» Work item:
Would you please copy out each entry exactly?

***** Supplied material *****

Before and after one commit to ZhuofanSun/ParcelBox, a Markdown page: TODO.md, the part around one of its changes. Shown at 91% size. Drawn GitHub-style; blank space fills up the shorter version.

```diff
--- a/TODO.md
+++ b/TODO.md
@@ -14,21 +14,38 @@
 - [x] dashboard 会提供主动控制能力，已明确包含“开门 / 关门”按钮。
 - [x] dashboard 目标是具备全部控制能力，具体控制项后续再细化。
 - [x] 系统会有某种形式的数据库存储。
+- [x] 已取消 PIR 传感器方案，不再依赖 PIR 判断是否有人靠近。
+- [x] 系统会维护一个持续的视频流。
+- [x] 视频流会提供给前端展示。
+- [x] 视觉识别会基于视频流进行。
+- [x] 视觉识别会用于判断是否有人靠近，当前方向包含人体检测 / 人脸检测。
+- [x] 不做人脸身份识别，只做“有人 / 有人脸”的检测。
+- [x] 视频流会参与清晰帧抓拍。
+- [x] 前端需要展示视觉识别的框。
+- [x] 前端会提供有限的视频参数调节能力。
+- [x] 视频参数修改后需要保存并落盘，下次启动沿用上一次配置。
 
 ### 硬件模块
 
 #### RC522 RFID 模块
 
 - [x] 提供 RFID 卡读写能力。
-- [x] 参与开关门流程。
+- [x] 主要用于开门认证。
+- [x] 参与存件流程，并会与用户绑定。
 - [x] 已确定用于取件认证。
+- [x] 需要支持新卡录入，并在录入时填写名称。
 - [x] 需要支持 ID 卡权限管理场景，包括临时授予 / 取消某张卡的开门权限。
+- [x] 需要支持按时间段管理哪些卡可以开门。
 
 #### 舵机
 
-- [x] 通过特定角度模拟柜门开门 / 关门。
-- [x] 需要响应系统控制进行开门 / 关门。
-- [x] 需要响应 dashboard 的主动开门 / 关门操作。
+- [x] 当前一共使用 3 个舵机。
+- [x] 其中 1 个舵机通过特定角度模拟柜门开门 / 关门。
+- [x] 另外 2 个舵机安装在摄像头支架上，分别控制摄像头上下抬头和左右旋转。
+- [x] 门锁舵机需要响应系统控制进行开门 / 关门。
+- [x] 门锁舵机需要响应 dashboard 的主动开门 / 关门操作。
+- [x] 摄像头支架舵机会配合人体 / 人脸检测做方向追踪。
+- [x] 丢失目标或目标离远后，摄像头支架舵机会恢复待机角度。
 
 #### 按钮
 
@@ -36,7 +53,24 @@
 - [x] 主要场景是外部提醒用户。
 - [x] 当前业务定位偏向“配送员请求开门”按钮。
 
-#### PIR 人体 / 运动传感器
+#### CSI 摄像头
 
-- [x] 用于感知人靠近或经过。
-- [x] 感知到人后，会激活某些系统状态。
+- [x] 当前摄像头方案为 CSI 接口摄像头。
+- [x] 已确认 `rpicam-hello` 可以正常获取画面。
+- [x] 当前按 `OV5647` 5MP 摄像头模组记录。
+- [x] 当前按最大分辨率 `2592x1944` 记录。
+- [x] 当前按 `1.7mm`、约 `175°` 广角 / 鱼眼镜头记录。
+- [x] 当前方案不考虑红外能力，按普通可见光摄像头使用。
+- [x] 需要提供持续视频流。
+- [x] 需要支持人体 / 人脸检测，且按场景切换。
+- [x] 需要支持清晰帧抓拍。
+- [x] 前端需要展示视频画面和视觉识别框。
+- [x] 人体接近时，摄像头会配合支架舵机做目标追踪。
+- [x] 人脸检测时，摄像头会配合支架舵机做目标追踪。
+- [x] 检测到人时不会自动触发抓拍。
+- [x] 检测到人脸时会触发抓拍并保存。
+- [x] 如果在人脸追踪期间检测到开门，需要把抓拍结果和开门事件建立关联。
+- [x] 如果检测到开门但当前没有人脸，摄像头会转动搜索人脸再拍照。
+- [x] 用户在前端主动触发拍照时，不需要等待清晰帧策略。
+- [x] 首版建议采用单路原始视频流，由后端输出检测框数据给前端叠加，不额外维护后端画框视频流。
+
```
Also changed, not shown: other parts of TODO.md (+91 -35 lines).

*****

» Solution:
Before and after one commit to ZhuofanSun/ParcelBox, a Markdown page: TODO.md, the part around one of its changes. Shown at 91% size. Drawn GitHub-style; blank space fills up the shorter version.

```diff
--- a/TODO.md
+++ b/TODO.md
@@ -14,21 +14,38 @@
 - [x] dashboard 会提供主动控制能力，已明确包含“开门 / 关门”按钮。
 - [x] dashboard 目标是具备全部控制能力，具体控制项后续再细化。
 - [x] 系统会有某种形式的数据库存储。
+- [x] 已取消 PIR 传感器方案，不再依赖 PIR 判断是否有人靠近。
+- [x] 系统会维护一个持续的视频流。
+- [x] 视频流会提供给前端展示。
+- [x] 视觉识别会基于视频流进行。
+- [x] 视觉识别会用于判断是否有人靠近，当前方向包含人体检测 / 人脸检测。
+- [x] 不做人脸身份识别，只做“有人 / 有人脸”的检测。
+- [x] 视频流会参与清晰帧抓拍。
+- [x] 前端需要展示视觉识别的框。
+- [x] 前端会提供有限的视频参数调节能力。
+- [x] 视频参数修改后需要保存并落盘，下次启动沿用上一次配置。
 
 ### 硬件模块
 
 #### RC522 RFID 模块
 
 - [x] 提供 RFID 卡读写能力。
-- [x] 参与开关门流程。
+- [x] 主要用于开门认证。
+- [x] 参与存件流程，并会与用户绑定。
 - [x] 已确定用于取件认证。
+- [x] 需要支持新卡录入，并在录入时填写名称。
 - [x] 需要支持 ID 卡权限管理场景，包括临时授予 / 取消某张卡的开门权限。
+- [x] 需要支持按时间段管理哪些卡可以开门。
 
 #### 舵机
 
-- [x] 通过特定角度模拟柜门开门 / 关门。
-- [x] 需要响应系统控制进行开门 / 关门。
-- [x] 需要响应 dashboard 的主动开门 / 关门操作。
+- [x] 当前一共使用 3 个舵机。
+- [x] 其中 1 个舵机通过特定角度模拟柜门开门 / 关门。
+- [x] 另外 2 个舵机安装在摄像头支架上，分别控制摄像头上下抬头和左右旋转。
+- [x] 门锁舵机需要响应系统控制进行开门 / 关门。
+- [x] 门锁舵机需要响应 dashboard 的主动开门 / 关门操作。
+- [x] 摄像头支架舵机会配合人体 / 人脸检测做方向追踪。
+- [x] 丢失目标或目标离远后，摄像头支架舵机会恢复待机角度。
 
 #### 按钮
 
@@ -36,7 +53,24 @@
 - [x] 主要场景是外部提醒用户。
 - [x] 当前业务定位偏向“配送员请求开门”按钮。
 
-#### PIR 人体 / 运动传感器
+#### CSI 摄像头
 
-- [x] 用于感知人靠近或经过。
-- [x] 感知到人后，会激活某些系统状态。
+- [x] 当前摄像头方案为 CSI 接口摄像头。
+- [x] 已确认 `rpicam-hello` 可以正常获取画面。
+- [x] 当前按 `OV5647` 5MP 摄像头模组记录。
+- [x] 当前按最大分辨率 `2592x1944` 记录。
+- [x] 当前按 `1.7mm`、约 `175°` 广角 / 鱼眼镜头记录。
+- [x] 当前方案不考虑红外能力，按普通可见光摄像头使用。
+- [x] 需要提供持续视频流。
+- [x] 需要支持人体 / 人脸检测，且按场景切换。
+- [x] 需要支持清晰帧抓拍。
+- [x] 前端需要展示视频画面和视觉识别框。
+- [x] 人体接近时，摄像头会配合支架舵机做目标追踪。
+- [x] 人脸检测时，摄像头会配合支架舵机做目标追踪。
+- [x] 检测到人时不会自动触发抓拍。
+- [x] 检测到人脸时会触发抓拍并保存。
+- [x] 如果在人脸追踪期间检测到开门，需要把抓拍结果和开门事件建立关联。
+- [x] 如果检测到开门但当前没有人脸，摄像头会转动搜索人脸再拍照。
+- [x] 用户在前端主动触发拍照时，不需要等待清晰帧策略。
+- [x] 首版建议采用单路原始视频流，由后端输出检测框数据给前端叠加，不额外维护后端画框视频流。
+
```
Also changed, not shown: other parts of TODO.md (+91 -35 lines).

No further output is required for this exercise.